“We're definitely seeing some shortages on types of plastic components that go into medical devices, and that's a big issue at the moment,” says Robert Handfield, a professor of supply chain management at the Poole College of Management at North Carolina State University.
It's been a years-long challenge. Prior to the pandemic, prices for raw material plastics were relatively stable, Handfield says. Then Covid led to an increase in demand for manufactured goods. And intense storms in 2021 damaged some of the American oil refineries that are at the beginning of the plastic supply chain, decreasing production and increasing prices.
Of course, the issue isn't unique to health care. Patrick Krieger, vice president of sustainability at The Plastics Industry Association, says that the cost of plastics is high across the board.
But it's having a real impact on the manufacturing of some medical products. Baxter International Inc. makes machines that hospitals and pharmacies use to mix different sterile liquids together. But one plastic component of the machines was in short supply, the company said in an April letter to health care providers.
“We can't make our normal amount because we don't have enough resin,” Lauren Russ, a Baxter spokesperson, said last month. Resin is one of the raw materials used to make plastic products. “Resin has been something we've been keeping a close eye on for several months now, and seeing a general tightening supply globally,” she said.
Hospitals are also keeping a close eye. Steve Pohlman, executive director for clinical supply chain at the Cleveland Clinic, said the resin shortage was affecting multiple product lines at the end of June, including blood collection, laboratory and respiratory products. At that time, patient care wasn’t affected.

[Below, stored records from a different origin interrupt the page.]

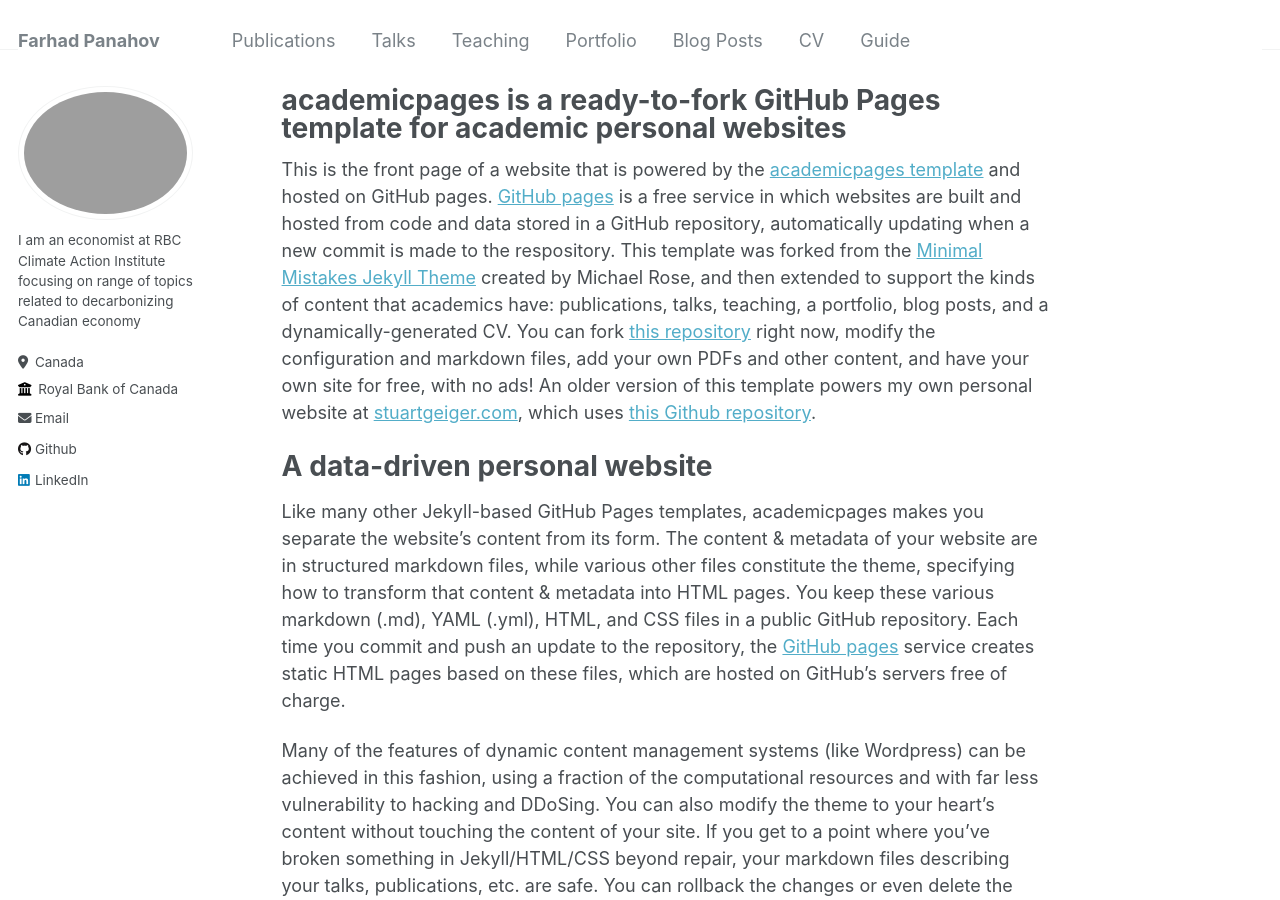
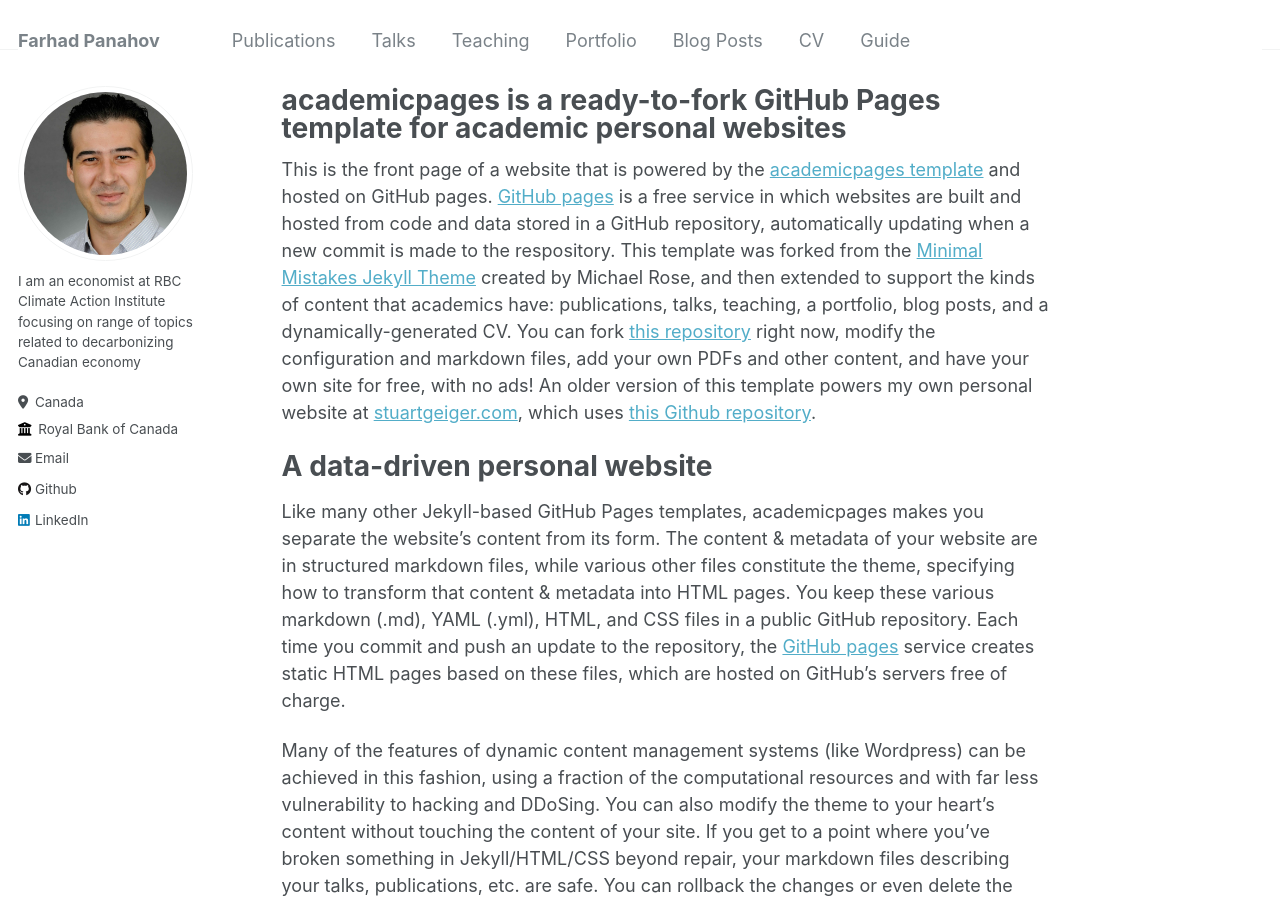
Before and after one commit to panahovf/panahovf.github.io, a Jekyll site: the page built from _pages/about.md, in a window 1280 px wide and 900 px high. Built offline with Jekyll 4.4.1, drawn with Linux system fonts in a browser that asks for light colours.

Commit message:
Update _config.yml

```diff
--- a/_config.yml
+++ b/_config.yml
@@ -21,7 +21,7 @@ repository               : "panahovf/panahovf.github.io"
 #               Additional customization can be done by editing /_includes/author-profile.html
 author:
   # Biographic information
-  avatar           : "linkedin pic.png"
+  avatar           : "linkedin pic.jpg"
   name             : # Farhad Panahov
   pronouns         : # example: "he/him"
   bio              : "I am an economist at RBC Climate Action Institute focusing on range of topics related to decarbonizing Canadian economy"
```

So far, the plastic supply chain issues haven’t led to an all-out crisis (like the contrast dye shortage). But it's just one more example of how hiccups in the global supply chain can have a direct impact on health care. — Ike Swetlitz
Post time: Aug-30-2022